Thursday, December 15, 2005

Bolivian Pork Stew

Within my culinary circles you don't hear much about Bolivian cuisine. Of the few distinctively Bolivian recipes I've encountered, the stew pictured at right, inspired by a recipe in an international cookbook that's long out of print, has proven to be the most satisfiying---far more so than the photo suggests. The mix of 18 ingredients is unique and produces a flavor profile that should please almost any palate. If you coax your butcher into carving the pork into 1/2 inch cubes, all the better. It took me an hour to cut up a 4 1/2 pound pork shoulder to render 3 pounds of reasonably lean cubes.
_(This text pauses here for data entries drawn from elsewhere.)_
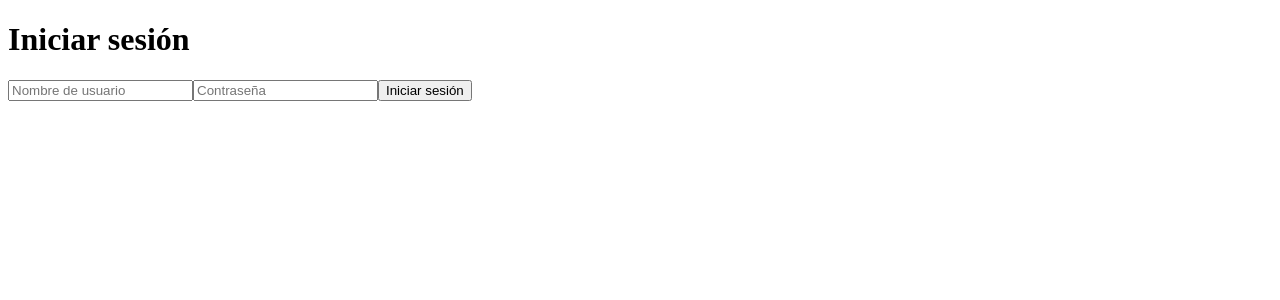
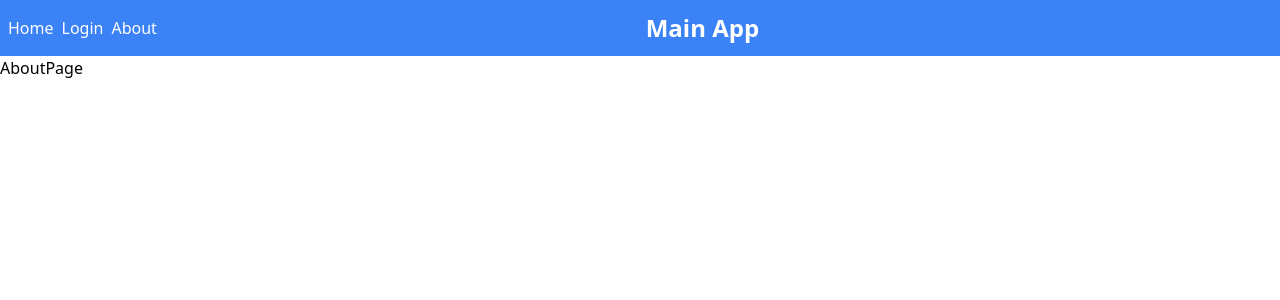
Before and after one commit to laurarengifo09/HOMEWORKS, a React (Create React App) app in the folder challenges/: page / in a window 1280 px wide. Shown: the top 300 px of the page. Built offline with nearby package versions, Linux system fonts and the light colour scheme.

Commit message:
challenge-11

```diff
--- a/challenges/package.json
+++ b/challenges/package.json
@@ -14,7 +14,6 @@
     "react-router-dom": "^6.10.0",
     "react-scripts": "5.0.1",
     "styled-components": "^5.3.9",
-    "tailwindcss": "^3.3.1",
     "web-vitals": "^2.1.4"
   },
   "scripts": {
@@ -40,5 +39,8 @@
       "last 1 firefox version",
       "last 1 safari version"
     ]
+  },
+  "devDependencies": {
+    "tailwindcss": "^3.3.1"
   }
 }
--- a/challenges/src/App.js
+++ b/challenges/src/App.js
@@ -1,11 +1,11 @@
 import logo from './logo.svg';
 import './index.css';
 import { TodoApp } from './Components/Challenge 10/TodoApp';
-import { MainApp } from './Components/pages/MainApp';
+// import { MainApp } from './Components/pages/MainApp';
 import { Small } from './Components/Small';
 import { Memorize } from './Components/Memorize';
 import { NavComponent } from './Components/Challenge11/NavComponents';
-import { LoginPage } from './Components/pages/Challenge12/LoginPage';
+// import { LoginPage } from './Components/pages/Challenge12/LoginPage';
 // import { NavComponent } from './Components/NavComponent';
 
 
@@ -13,11 +13,7 @@ function App() {
   return (
     <div >
       <>
-        {/* <FirstApp></FirstApp>
-        <Counter sum={0}></Counter> */}
-        {/* <Button></Button> */}
-        {/* <GifExpertApp></GifExpertApp> */}
-        <LoginPage></LoginPage>
+        <NavComponent></NavComponent>
       </>
     </div>
   );
--- a/challenges/src/Components/pages/Challenge12/PrivateRoutes.js
+++ b/challenges/src/Challenge12/PrivateRoutes.js
@@ -1,6 +1,6 @@
 import React,{useContext} from "react";
 import { useLocation } from "react-router";
-import { UserContext } from "../../../Context/UserContext";
+import { UserContext } from "../Context/UserContext";
 
 
 export const PrivateRoutes =({children})=>{
--- a/challenges/src/Components/Challenge11/NavComponents.js
+++ b/challenges/src/Components/Challenge11/NavComponents.js
@@ -1,6 +1,6 @@
 import React from 'react';
 import {Link, BrowserRouter,Route, Routes, Navigate} from 'react-router-dom';
-import { LoginPage } from '../pages/Challenge12/LoginPage';
+import { LoginPage } from '../../Challenge12/LoginPage';
 import { HomePage } from '../pages/HomePage';
 import { AboutPage } from '../pages/AboutPage';
 
@@ -8,12 +8,16 @@ import { AboutPage } from '../pages/AboutPage';
 
 export const NavComponent =()=>{
   return (
-        <div className="bg-blue-500">
-        <h1 className="text-2xl font-bold">Main App</h1>
-        <nav className="flex space-x-4">
-          <a href="./home" className="text-blue-500 hover:text-blue-700">Home</a>
-          <a href="./login" className="text-blue-500 hover:text-blue-700">Login</a>
-          <a href="./about" className="text-blue-500 hover:text-blue-700">About</a>
+      <div className="">
+      <nav className="flex align-middle bg-blue-500 px-2 py-3 space-x-4">
+        <div className='flex gap-2 pt-1'>
+          <a href="./home" className="text-white hover:text-blue-700">Home</a>
+          <a href="./login" className="text-white hover:text-blue-700">Login</a>
+          <a href="./about" className="text-white hover:text-blue-700">About</a>
+        </div>
+        <div className='flex w-full pr-10 justify-center justify-center'>
+          <h1 className="text-white text-2xl font-bold">Main App</h1>
+        </div>
       </nav>
       <BrowserRouter>
         <Routes>
--- /dev/null
+++ b/challenges/tailwind.config.js
@@ -0,0 +1,10 @@
+/** @type {import('tailwindcss').Config} */
+module.exports = {
+  content: [
+    "./src/**/*.{html,js,jsx}"
+  ],
+  theme: {
+    extend: {},
+  },
+  plugins: [],
+}
```
Also changed, not shown: challenges/src/Challenge12/LoginPage.jsx (renamed from challenges/src/Components/pages/Challenge12/LoginPage.jsx), 1 other file (tests, documents, lock files or other folders). Lines whose indentation alone changed are shown as unchanged.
3 pounds pork, cut into 1/2 inch cubes
1/2 cup olive oil
5 onions, chopped
3 cloves of garlic, minced
3 tablespoons raw rice
4 tomatoes, chopped
1/4 teaspoon saffron*
2 teaspoons salt
1/2 teaspoon freshly ground black pepper
1/4 teaspoon dried ground chili peppers
1 clove
1/4 teaspoon cinnamon
2 cups beef broth
6 small potatoes, peeled and quartered
2 green bananas, peeled and quartered
1/2 cup ground peanuts
1/2 cup heavy cream
1 tablespoon molasses

Heat the olive oil in a large saucepan. Add the onions and garlic and saute for 5 minutes, stirring frequently. Add the rice and meat and cook over high heat until the meat is brown. Add the tomatoes, saffron, salt, pepper, chili peppers, clove, cinnamon, and broth. Cover and cook over low heat for 30 minutes. Add the potatoes and bananas and cook 15 minutes longer. Add the peanuts, cream, and molasses. Cook for 15 minutes, or until the meat and potatoes are tender. Correct seasoning and serve hot.

*Be certain to use true saffron. In some tropical countries (not Bolivia) turmeric is often

referred to as "saffron" and labeled as such.